I was thankful for this review which, even though the reviewer declares herself to be deeply disappointed with my book God's Lovers', does notice quite a number of new and interesting elements in it.

If her disappointment has to do with the subtitle, I agree that it would have been more exact to speak of "Sufi Rituals" instead of A Sufi Community in Macedonia. In fact, until the publisher decided to publish the book in this way, God's Lovers was meant to be one of the chapters of a book that appeared two years later with the title Living Sufism, Rituals in the Middle East and the Balkans.

Not that there was much more to be said about this Sufi community than described in the book; the communal aspect was very much concentrated on the ritual, the worship of the local saint Haznadar Baba, and on each member's relationship with their sheikh, Erol Baba. These aspects are covered by the book. The dervishes would bring their young sons to the zikr sessions but not their wives, and outside the sessions there was no communal life.

This said, I much profited from some of Mrs Mason's criticism in preparing Living Sufism. Especially, I realized that I was using a lot of redundant Arabic and Turkish terminology that was bound to irritate the general reader for whom the book was meant. So I thoroughly cleaned up the introduction of the new book, and the comments I have received so far seem to indicate that I was successful in producing a readable text. Moreover, but this was already my intention, I included an extraordinary in-depth interview with a rural Egyptian sheikh, who explains in very simple language the hows and whys of the zikr ritual, and the emotions and feelings it produces in the participants.

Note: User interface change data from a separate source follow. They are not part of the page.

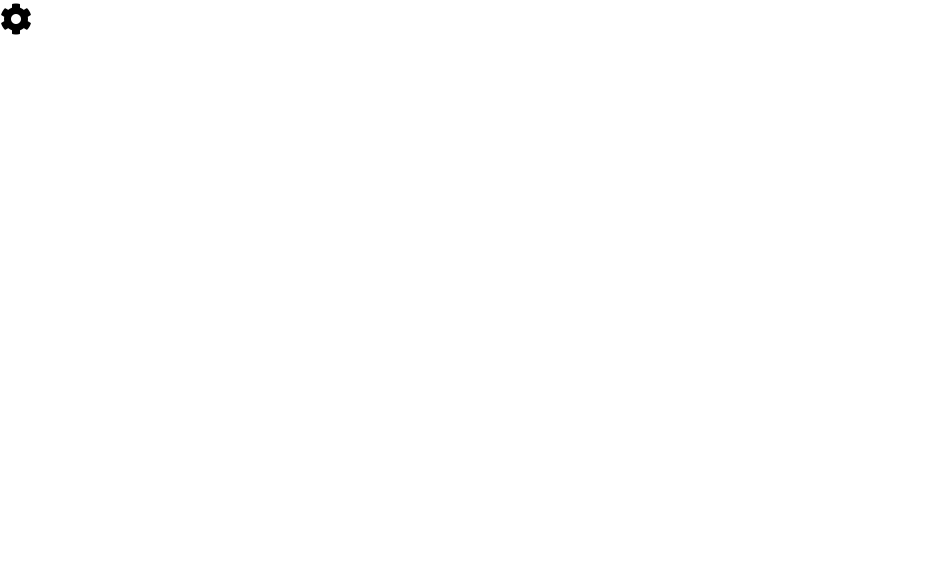
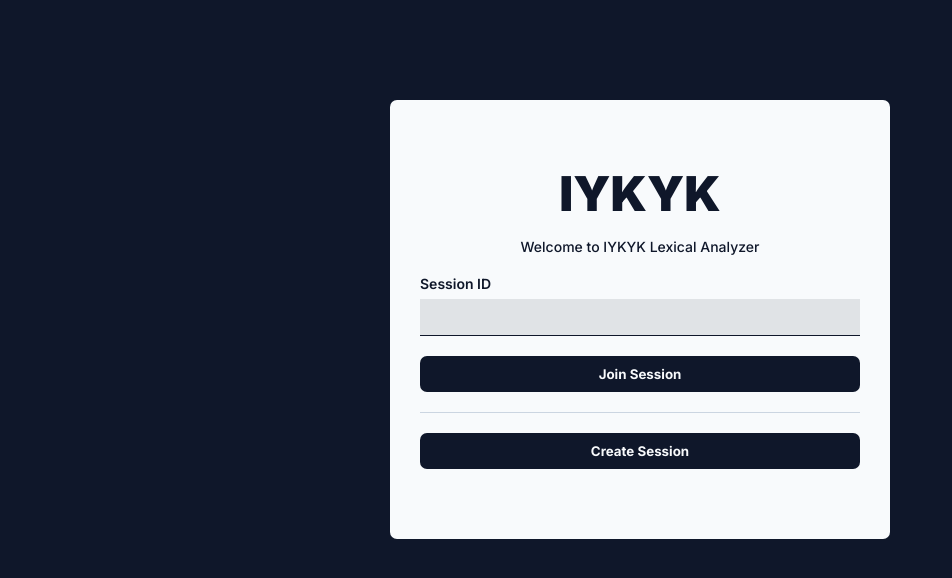
Before and after one commit to markcalendario/IYKYK-programming-language, a Next.js app in the folder client/: page / in a window 1280 px wide. Shown: the top 578 px of the page, without its empty margins (0-952 px from the left). Built offline with nearby package versions, Linux system fonts and the light colour scheme.

Commit message:
feat: home page

```diff
--- a/client/src/app/page.js
+++ b/client/src/app/page.js
@@ -1,7 +1,22 @@
+import Button from "@/components/Buttons/Buttons.js";
+import Input from "@/components/Inputs/Inputs.js";
+import styles from "./page.module.scss";
+
 export default function Home() {
   return (
-    <h1>
-      <i className="fas fa-cog"></i>
-    </h1>
+    <div className={styles.home}>
+      <div className={styles.container}>
+        <div className={styles.wrapper}>
+          <h1 className={styles.title}>IYKYK</h1>
+          <p className={styles.description}>
+            Welcome to IYKYK Lexical Analyzer
+          </p>
+          <Input placeholder="Session ID" />
+          <Button className={styles.join}>Join Session</Button>
+          <hr />
+          <Button className={styles.createNew}>Create Session</Button>
+        </div>
+      </div>
+    </div>
   );
 }
--- /dev/null
+++ b/client/src/app/page.module.scss
@@ -0,0 +1,42 @@
+@use "../styles/abstracts/variables-colors" as colors;
+@use "../styles/abstracts/mixins-text-sizes" as textSizes;
+@use "../styles/layouts/responsive" as responsive;
+
+.home {
+  background-color: colors.$primary;
+  min-height: 100vh;
+
+  .container {
+    @include responsive.container;
+
+    padding: 100px 0;
+
+    .wrapper {
+      text-align: center;
+      padding: 70px 30px;
+      display: flex;
+      margin: auto;
+      background-color: colors.$slate;
+      border-radius: 7px;
+      flex-direction: column;
+      gap: 20px;
+      max-width: 500px;
+
+      .title {
+        font-weight: 900;
+        color: colors.$primary;
+        @include textSizes.text-5xl;
+      }
+
+      .description {
+        color: colors.$primary;
+      }
+
+      .join,
+      .createNew {
+        background-color: colors.$primary;
+        color: colors.$slate;
+      }
+    }
+  }
+}
--- /dev/null
+++ b/client/src/components/Buttons/Buttons.js
@@ -0,0 +1,13 @@
+import styles from "./Buttons.module.scss";
+
+export default function Button({ className, id, name, onClick, children }) {
+  return (
+    <button
+      className={className ? `${className} ${styles.button}` : styles.button}
+      name={name}
+      id={id}
+      onClick={onClick}>
+      {children}
+    </button>
+  );
+}
--- /dev/null
+++ b/client/src/components/Buttons/Buttons.module.scss
@@ -0,0 +1,12 @@
+@use "../../styles/abstracts/variables-colors" as colors;
+
+.button {
+  background-color: colors.$white;
+  padding: 10px;
+  outline: unset;
+  border: unset;
+  font-weight: 700;
+  cursor: pointer;
+  border-radius: 7px;
+  font-weight: 20px;
+}
--- /dev/null
+++ b/client/src/components/Inputs/Inputs.js
@@ -0,0 +1,23 @@
+import styles from "./Inputs.module.scss";
+
+export default function Input({
+  id,
+  className,
+  name,
+  type,
+  value,
+  placeholder
+}) {
+  return (
+    <div className={styles.input}>
+      {placeholder ? <p>{placeholder}</p> : null}
+      <input
+        id={id}
+        className={className}
+        name={name}
+        type={type}
+        value={value}
+      />
+    </div>
+  );
+}
--- /dev/null
+++ b/client/src/components/Inputs/Inputs.module.scss
@@ -0,0 +1,23 @@
+@use "../../styles/abstracts/variables-colors" as colors;
+
+.input {
+  text-align: left;
+  display: flex;
+  flex-direction: column;
+  gap: 7px;
+
+  p {
+    font-weight: 600;
+    color: colors.$primary;
+  }
+
+  input {
+    width: 100%;
+    background-color: transparent;
+    outline: 0;
+    border: 0;
+    padding: 10px;
+    background-color: rgba($color: colors.$primary, $alpha: 0.1);
+    border-bottom: colors.$primary 0.5px solid;
+  }
+}
--- a/client/src/styles/abstracts/_variables-colors.scss
+++ b/client/src/styles/abstracts/_variables-colors.scss
@@ -30,5 +30,5 @@ $green-variant: #166534;
 $blue: #2563eb;
 $blue-variant: #1e40af;
 
-$primary: $blue;
-$primary-variant: $blue-variant;
+$primary: $slate-9;
+$primary-variant: $slate-8;
--- a/client/src/styles/base/_reset.scss
+++ b/client/src/styles/base/_reset.scss
@@ -1,3 +1,5 @@
+@use "../abstracts/variables-colors" as colors;
+
 * {
   padding: 0;
   margin: 0;
@@ -7,3 +9,16 @@
 html {
   scroll-behavior: smooth;
 }
+
+body {
+  background-color: colors.$slate;
+}
+
+hr {
+  border: 0;
+  border-bottom: 1px colors.$slate-3 solid;
+}
+
+p {
+  font-weight: 500;
+}
```
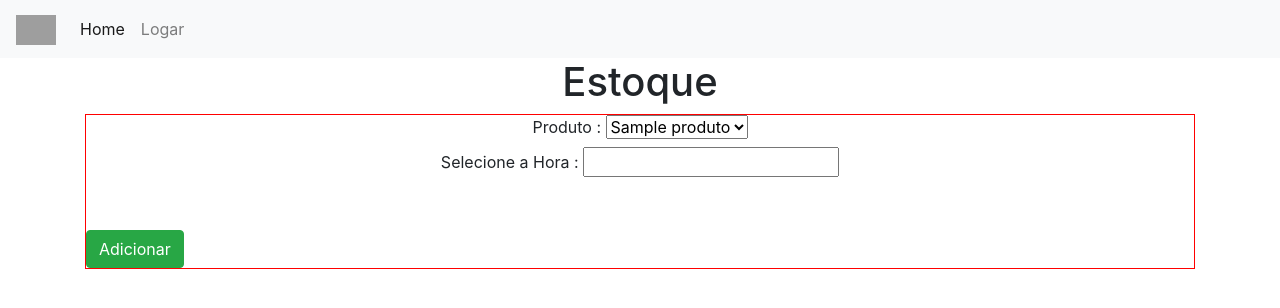
After one commit to santosgv/erp_django, a Django app: page /controle/inserirEstoque in a window 1280 px wide. The commit adds this page. Shown: the top 308 px of the page. Run offline with Django 4.2, Linux system fonts and the light colour scheme; tables that the repository leaves empty hold one stand-in row (values such as "Sample post"); grey boxes are pictures that could not be loaded.

Commit message:
INSERIR ESTOQUE

```diff
--- a/controle/templates/estoque.html
+++ b/controle/templates/estoque.html
@@ -7,10 +7,14 @@
 {% endblock %}
 
 {% block 'body' %}
-
 <div class="container-fluid">
     <h1 class="text-center" >Estoque</h1>
     <div class="container">
+      <br>
+      <div>
+      <a href="{% url 'inserirEstoque' %}">Inserir no Estoque</a>
+    </div>
+    <br>
         <table class="table table-striped">
             <tr class="thead-dark">
                 <th scope="col"> </th>
--- /dev/null
+++ b/controle/templates/inserirEstoque.html
@@ -0,0 +1,34 @@
+{% extends 'base.html' %}
+{% load static %}
+
+{% block 'head' %}
+<link rel="stylesheet" href="{% static 'autenticacao/css/autenticacao.css' %}">
+<link rel="stylesheet" href="{% static 'home/css/home.css' %}" >
+{% endblock %}
+
+{% block 'body' %}
+<div class="container-fluid">
+    <h1 class="text-center" >Estoque</h1>
+    <div class="container">
+        <form method="POST">{% csrf_token %}
+            <div class="form">
+                <div class="text-center">
+                    <label >Produto : </label>
+                    <select class="select" name="produto" id="produto" width="100px">
+                        {% for produto in produtos %}
+                        <option value="{{produto.id}}">{{produto}}</option>
+                        {% endfor %}
+                    </select>
+                </div>
+                <div class="text-center">
+                    <label>Selecione a Hora : </label>
+                    <input  name="quantidade" id="quantidade">
+                    </input>
+                </div>
+            </div>
+            <br>
+            <br>
+                <input type="submit" required value="Adicionar" class="btn btn-success">
+                    </form>
+    </div>
+{% endblock %}
--- a/controle/urls.py
+++ b/controle/urls.py
@@ -6,6 +6,7 @@ urlpatterns = [
     path('categorias', views.categorias, name='categorias'),
     path('produtos', views.produtos, name='produtos'),
     path('estoque', views.estoque, name='estoque'),
+    path('inserirEstoque',views.inserirEstoque, name='inserirEstoque'),
     path('vendas', views.vendas, name='vendas'),
     path('fornecedores', views.fornecedores, name='fornecedores'),
     path('pessoas', views.pessoas, name='pessoas'),
--- a/controle/views.py
+++ b/controle/views.py
@@ -1,4 +1,4 @@
-from django.shortcuts import render
+from django.shortcuts import redirect, render
 from .models import Estoque, Venda, Produto
 
 
@@ -15,7 +15,21 @@ def estoque(request):
         estoques = Estoque.objects.all()
         return render(request,'estoque.html', {'estoques': estoques})
 
+def inserirEstoque(request):
+    if request.method == "GET":
+        produtos = Produto.objects.all()
+        return render(request,'inserirEstoque.html',{'produtos':produtos})
+    else:
+        produto = request.POST.get('produto')
+        produto_id =Produto.objects.get(id=produto)
+        qtd = request.POST.get('quantidade')
 
+
+        estoque = Estoque(produto=Produto.objects.get(id=produto_id.id),
+        quantidade = qtd
+        )
+        estoque.save()
+        return redirect('/controle/estoque')
 
 def vendas(request):
     return render(request,'vendas.html')
```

As to the price of God's Lovers, I agree that it is exorbitant. Living Sufism, which deals with rituals in five countries in double the number of photos contained in God's Lovers, full colour at that, comes at a fraction of what the buyer of God's Lovers was supposed to spend. The price was the publisher's decision, not mine.

Sincerely, Nicolaas Biegman.